> PROBLEM DESCRIPTION
When a line of the entries contains "Cars", please list that line.

> INPUT RECORDS
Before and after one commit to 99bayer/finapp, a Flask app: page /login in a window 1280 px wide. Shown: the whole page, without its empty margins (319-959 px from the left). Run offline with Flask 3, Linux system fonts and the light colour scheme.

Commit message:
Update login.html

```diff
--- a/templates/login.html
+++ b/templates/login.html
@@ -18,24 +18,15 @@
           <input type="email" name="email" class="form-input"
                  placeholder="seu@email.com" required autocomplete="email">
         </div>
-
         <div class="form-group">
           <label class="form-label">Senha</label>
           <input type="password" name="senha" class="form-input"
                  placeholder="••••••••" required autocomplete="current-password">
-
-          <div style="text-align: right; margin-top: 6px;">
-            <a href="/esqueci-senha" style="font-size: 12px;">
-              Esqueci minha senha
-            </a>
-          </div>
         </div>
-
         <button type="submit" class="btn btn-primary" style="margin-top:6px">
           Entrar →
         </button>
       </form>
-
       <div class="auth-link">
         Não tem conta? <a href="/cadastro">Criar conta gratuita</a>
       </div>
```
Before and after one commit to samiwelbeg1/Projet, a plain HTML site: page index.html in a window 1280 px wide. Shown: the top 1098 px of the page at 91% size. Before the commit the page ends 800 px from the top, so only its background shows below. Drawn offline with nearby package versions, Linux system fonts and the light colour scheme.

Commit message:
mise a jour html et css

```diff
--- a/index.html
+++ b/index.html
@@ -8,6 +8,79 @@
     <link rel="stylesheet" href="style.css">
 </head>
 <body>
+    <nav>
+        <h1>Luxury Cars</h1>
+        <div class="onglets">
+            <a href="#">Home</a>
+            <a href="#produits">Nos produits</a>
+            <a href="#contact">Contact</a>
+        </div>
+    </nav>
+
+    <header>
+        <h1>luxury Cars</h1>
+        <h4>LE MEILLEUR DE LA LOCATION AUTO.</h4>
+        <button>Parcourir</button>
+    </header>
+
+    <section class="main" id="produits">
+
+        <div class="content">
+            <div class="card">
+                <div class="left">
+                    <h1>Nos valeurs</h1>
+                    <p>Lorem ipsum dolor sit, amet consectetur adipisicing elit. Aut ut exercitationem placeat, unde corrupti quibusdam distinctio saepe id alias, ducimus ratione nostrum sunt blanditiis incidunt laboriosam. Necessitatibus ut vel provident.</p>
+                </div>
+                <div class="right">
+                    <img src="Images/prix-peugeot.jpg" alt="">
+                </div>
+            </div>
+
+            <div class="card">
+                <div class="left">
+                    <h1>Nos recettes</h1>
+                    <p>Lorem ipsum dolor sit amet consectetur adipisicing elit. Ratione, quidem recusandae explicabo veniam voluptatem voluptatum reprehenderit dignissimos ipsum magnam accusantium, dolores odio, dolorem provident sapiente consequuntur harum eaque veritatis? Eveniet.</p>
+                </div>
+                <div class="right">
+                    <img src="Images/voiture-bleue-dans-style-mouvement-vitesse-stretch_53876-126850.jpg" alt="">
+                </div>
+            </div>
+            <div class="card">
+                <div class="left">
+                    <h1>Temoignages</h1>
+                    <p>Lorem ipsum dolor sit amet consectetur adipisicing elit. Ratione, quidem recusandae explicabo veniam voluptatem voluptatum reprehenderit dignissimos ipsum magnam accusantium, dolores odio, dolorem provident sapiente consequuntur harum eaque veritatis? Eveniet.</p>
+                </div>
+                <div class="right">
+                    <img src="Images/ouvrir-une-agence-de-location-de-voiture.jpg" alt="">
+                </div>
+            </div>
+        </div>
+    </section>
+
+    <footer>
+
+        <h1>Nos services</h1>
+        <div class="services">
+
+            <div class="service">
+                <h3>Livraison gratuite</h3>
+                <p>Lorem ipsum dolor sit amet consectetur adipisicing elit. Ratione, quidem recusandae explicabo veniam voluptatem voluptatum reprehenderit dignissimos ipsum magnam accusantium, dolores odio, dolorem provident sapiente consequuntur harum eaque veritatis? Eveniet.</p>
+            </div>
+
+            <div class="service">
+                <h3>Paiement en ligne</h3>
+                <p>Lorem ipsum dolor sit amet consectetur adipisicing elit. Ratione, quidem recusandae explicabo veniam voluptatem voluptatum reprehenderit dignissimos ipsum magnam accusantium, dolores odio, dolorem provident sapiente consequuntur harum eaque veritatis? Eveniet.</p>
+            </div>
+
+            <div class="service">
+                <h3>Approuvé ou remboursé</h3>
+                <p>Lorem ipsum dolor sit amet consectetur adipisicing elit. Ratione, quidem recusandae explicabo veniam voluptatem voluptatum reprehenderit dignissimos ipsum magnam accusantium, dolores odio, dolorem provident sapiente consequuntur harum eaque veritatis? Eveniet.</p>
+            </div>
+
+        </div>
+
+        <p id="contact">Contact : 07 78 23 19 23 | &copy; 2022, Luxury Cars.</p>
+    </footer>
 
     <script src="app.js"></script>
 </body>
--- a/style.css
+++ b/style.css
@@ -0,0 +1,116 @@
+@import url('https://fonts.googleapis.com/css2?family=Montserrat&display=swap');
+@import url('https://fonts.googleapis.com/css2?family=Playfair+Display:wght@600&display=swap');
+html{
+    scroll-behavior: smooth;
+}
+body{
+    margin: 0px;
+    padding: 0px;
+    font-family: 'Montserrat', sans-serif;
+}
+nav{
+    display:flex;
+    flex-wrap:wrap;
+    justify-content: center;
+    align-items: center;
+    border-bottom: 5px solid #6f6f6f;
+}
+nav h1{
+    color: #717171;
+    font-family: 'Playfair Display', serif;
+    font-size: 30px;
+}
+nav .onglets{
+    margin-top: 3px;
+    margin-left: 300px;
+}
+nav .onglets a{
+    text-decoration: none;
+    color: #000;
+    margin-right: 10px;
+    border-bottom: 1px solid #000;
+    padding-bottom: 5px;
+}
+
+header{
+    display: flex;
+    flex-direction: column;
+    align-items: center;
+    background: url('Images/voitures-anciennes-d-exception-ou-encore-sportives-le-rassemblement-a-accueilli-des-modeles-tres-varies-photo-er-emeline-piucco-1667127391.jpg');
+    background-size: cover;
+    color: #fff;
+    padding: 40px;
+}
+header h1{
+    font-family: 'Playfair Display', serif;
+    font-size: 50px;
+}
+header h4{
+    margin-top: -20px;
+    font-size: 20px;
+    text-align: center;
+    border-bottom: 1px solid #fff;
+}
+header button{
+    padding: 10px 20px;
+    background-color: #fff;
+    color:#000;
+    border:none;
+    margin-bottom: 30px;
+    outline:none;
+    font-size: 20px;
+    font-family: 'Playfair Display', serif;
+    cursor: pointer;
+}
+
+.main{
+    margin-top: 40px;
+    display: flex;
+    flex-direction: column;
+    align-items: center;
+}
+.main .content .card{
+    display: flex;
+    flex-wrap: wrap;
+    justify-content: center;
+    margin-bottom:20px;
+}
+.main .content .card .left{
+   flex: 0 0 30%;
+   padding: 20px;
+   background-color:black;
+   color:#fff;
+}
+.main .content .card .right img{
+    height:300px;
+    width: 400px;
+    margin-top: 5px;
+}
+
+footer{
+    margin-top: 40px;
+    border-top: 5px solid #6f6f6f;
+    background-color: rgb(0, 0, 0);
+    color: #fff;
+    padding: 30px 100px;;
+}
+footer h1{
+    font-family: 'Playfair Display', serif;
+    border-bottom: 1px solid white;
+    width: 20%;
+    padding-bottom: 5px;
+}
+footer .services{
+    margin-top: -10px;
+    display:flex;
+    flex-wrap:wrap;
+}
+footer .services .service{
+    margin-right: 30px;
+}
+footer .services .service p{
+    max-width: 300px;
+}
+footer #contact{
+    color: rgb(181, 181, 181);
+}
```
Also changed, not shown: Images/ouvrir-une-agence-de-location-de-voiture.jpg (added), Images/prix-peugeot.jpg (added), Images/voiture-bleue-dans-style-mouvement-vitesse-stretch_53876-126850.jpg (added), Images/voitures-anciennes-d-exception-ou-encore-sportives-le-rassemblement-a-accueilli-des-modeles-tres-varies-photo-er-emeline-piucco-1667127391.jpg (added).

> WRITTEN ANSWER
+        <h1>Luxury Cars</h1>
+        <h1>luxury Cars</h1>
+        <p id="contact">Contact : 07 78 23 19 23 | &copy; 2022, Luxury Cars.</p>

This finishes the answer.